→ Task details
From the first line to the last, retype the data below exactly.

→ Input for this task
Start of Block

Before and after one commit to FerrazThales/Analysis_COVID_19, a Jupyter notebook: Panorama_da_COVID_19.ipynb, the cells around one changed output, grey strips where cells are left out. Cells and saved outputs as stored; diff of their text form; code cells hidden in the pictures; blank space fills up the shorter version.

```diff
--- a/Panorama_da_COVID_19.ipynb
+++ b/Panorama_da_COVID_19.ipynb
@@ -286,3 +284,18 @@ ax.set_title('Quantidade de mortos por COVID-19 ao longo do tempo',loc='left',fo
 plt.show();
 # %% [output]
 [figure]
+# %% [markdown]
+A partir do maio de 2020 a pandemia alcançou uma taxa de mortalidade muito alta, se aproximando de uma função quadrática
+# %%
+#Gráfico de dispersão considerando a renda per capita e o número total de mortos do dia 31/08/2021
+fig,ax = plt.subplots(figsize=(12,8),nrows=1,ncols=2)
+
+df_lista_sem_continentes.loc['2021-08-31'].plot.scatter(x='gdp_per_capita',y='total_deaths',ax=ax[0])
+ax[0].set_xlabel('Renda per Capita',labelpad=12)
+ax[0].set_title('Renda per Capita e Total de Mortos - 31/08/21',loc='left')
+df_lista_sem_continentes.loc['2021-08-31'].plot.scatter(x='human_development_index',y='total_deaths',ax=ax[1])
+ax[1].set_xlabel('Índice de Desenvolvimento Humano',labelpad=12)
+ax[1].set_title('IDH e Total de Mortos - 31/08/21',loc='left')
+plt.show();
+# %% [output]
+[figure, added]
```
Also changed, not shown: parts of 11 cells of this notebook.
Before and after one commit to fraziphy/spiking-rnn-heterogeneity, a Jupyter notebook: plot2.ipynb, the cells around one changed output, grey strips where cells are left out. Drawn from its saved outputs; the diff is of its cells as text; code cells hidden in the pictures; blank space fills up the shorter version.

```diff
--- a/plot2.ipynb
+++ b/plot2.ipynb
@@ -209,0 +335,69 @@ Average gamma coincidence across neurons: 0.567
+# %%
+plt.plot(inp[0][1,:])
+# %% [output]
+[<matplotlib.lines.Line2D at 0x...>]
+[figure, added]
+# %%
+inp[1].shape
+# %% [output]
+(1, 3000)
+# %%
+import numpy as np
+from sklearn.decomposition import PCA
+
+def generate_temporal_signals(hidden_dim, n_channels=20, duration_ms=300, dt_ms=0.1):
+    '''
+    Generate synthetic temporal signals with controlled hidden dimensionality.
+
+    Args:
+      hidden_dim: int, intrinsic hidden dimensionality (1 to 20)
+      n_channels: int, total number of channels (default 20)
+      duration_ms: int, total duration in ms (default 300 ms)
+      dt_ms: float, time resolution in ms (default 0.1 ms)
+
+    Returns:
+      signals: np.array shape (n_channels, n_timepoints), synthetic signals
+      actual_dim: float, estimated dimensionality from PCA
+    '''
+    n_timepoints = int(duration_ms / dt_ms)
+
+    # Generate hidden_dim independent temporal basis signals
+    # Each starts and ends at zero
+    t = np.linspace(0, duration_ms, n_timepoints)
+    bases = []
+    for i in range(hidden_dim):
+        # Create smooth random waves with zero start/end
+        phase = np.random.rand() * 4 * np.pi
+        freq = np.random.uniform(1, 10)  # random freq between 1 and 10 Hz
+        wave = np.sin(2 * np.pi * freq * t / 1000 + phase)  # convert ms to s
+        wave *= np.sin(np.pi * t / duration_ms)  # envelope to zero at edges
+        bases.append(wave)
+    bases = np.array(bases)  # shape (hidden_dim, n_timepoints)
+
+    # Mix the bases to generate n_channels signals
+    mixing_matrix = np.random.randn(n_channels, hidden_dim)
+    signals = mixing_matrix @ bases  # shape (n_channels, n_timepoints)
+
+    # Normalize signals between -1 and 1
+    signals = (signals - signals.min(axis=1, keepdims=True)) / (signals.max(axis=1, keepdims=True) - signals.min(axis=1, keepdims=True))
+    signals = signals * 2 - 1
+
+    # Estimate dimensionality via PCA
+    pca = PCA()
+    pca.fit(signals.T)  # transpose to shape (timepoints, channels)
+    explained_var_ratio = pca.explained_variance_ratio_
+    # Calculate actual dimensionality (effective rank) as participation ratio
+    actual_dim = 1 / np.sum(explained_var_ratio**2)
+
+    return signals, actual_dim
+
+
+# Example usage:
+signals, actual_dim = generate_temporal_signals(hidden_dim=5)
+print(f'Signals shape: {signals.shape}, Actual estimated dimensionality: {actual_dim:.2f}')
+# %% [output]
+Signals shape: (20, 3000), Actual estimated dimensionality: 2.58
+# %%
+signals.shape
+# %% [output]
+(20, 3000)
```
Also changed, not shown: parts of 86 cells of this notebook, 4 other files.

End of Block

→ Output
Before and after one commit to FerrazThales/Analysis_COVID_19, a Jupyter notebook: Panorama_da_COVID_19.ipynb, the cells around one changed output, grey strips where cells are left out. Cells and saved outputs as stored; diff of their text form; code cells hidden in the pictures; blank space fills up the shorter version.

```diff
--- a/Panorama_da_COVID_19.ipynb
+++ b/Panorama_da_COVID_19.ipynb
@@ -286,3 +284,18 @@ ax.set_title('Quantidade de mortos por COVID-19 ao longo do tempo',loc='left',fo
 plt.show();
 # %% [output]
 [figure]
+# %% [markdown]
+A partir do maio de 2020 a pandemia alcançou uma taxa de mortalidade muito alta, se aproximando de uma função quadrática
+# %%
+#Gráfico de dispersão considerando a renda per capita e o número total de mortos do dia 31/08/2021
+fig,ax = plt.subplots(figsize=(12,8),nrows=1,ncols=2)
+
+df_lista_sem_continentes.loc['2021-08-31'].plot.scatter(x='gdp_per_capita',y='total_deaths',ax=ax[0])
+ax[0].set_xlabel('Renda per Capita',labelpad=12)
+ax[0].set_title('Renda per Capita e Total de Mortos - 31/08/21',loc='left')
+df_lista_sem_continentes.loc['2021-08-31'].plot.scatter(x='human_development_index',y='total_deaths',ax=ax[1])
+ax[1].set_xlabel('Índice de Desenvolvimento Humano',labelpad=12)
+ax[1].set_title('IDH e Total de Mortos - 31/08/21',loc='left')
+plt.show();
+# %% [output]
+[figure, added]
```
Also changed, not shown: parts of 11 cells of this notebook.
Before and after one commit to fraziphy/spiking-rnn-heterogeneity, a Jupyter notebook: plot2.ipynb, the cells around one changed output, grey strips where cells are left out. Drawn from its saved outputs; the diff is of its cells as text; code cells hidden in the pictures; blank space fills up the shorter version.

```diff
--- a/plot2.ipynb
+++ b/plot2.ipynb
@@ -209,0 +335,69 @@ Average gamma coincidence across neurons: 0.567
+# %%
+plt.plot(inp[0][1,:])
+# %% [output]
+[<matplotlib.lines.Line2D at 0x...>]
+[figure, added]
+# %%
+inp[1].shape
+# %% [output]
+(1, 3000)
+# %%
+import numpy as np
+from sklearn.decomposition import PCA
+
+def generate_temporal_signals(hidden_dim, n_channels=20, duration_ms=300, dt_ms=0.1):
+    '''
+    Generate synthetic temporal signals with controlled hidden dimensionality.
+
+    Args:
+      hidden_dim: int, intrinsic hidden dimensionality (1 to 20)
+      n_channels: int, total number of channels (default 20)
+      duration_ms: int, total duration in ms (default 300 ms)
+      dt_ms: float, time resolution in ms (default 0.1 ms)
+
+    Returns:
+      signals: np.array shape (n_channels, n_timepoints), synthetic signals
+      actual_dim: float, estimated dimensionality from PCA
+    '''
+    n_timepoints = int(duration_ms / dt_ms)
+
+    # Generate hidden_dim independent temporal basis signals
+    # Each starts and ends at zero
+    t = np.linspace(0, duration_ms, n_timepoints)
+    bases = []
+    for i in range(hidden_dim):
+        # Create smooth random waves with zero start/end
+        phase = np.random.rand() * 4 * np.pi
+        freq = np.random.uniform(1, 10)  # random freq between 1 and 10 Hz
+        wave = np.sin(2 * np.pi * freq * t / 1000 + phase)  # convert ms to s
+        wave *= np.sin(np.pi * t / duration_ms)  # envelope to zero at edges
+        bases.append(wave)
+    bases = np.array(bases)  # shape (hidden_dim, n_timepoints)
+
+    # Mix the bases to generate n_channels signals
+    mixing_matrix = np.random.randn(n_channels, hidden_dim)
+    signals = mixing_matrix @ bases  # shape (n_channels, n_timepoints)
+
+    # Normalize signals between -1 and 1
+    signals = (signals - signals.min(axis=1, keepdims=True)) / (signals.max(axis=1, keepdims=True) - signals.min(axis=1, keepdims=True))
+    signals = signals * 2 - 1
+
+    # Estimate dimensionality via PCA
+    pca = PCA()
+    pca.fit(signals.T)  # transpose to shape (timepoints, channels)
+    explained_var_ratio = pca.explained_variance_ratio_
+    # Calculate actual dimensionality (effective rank) as participation ratio
+    actual_dim = 1 / np.sum(explained_var_ratio**2)
+
+    return signals, actual_dim
+
+
+# Example usage:
+signals, actual_dim = generate_temporal_signals(hidden_dim=5)
+print(f'Signals shape: {signals.shape}, Actual estimated dimensionality: {actual_dim:.2f}')
+# %% [output]
+Signals shape: (20, 3000), Actual estimated dimensionality: 2.58
+# %%
+signals.shape
+# %% [output]
+(20, 3000)
```
Also changed, not shown: parts of 86 cells of this notebook, 4 other files.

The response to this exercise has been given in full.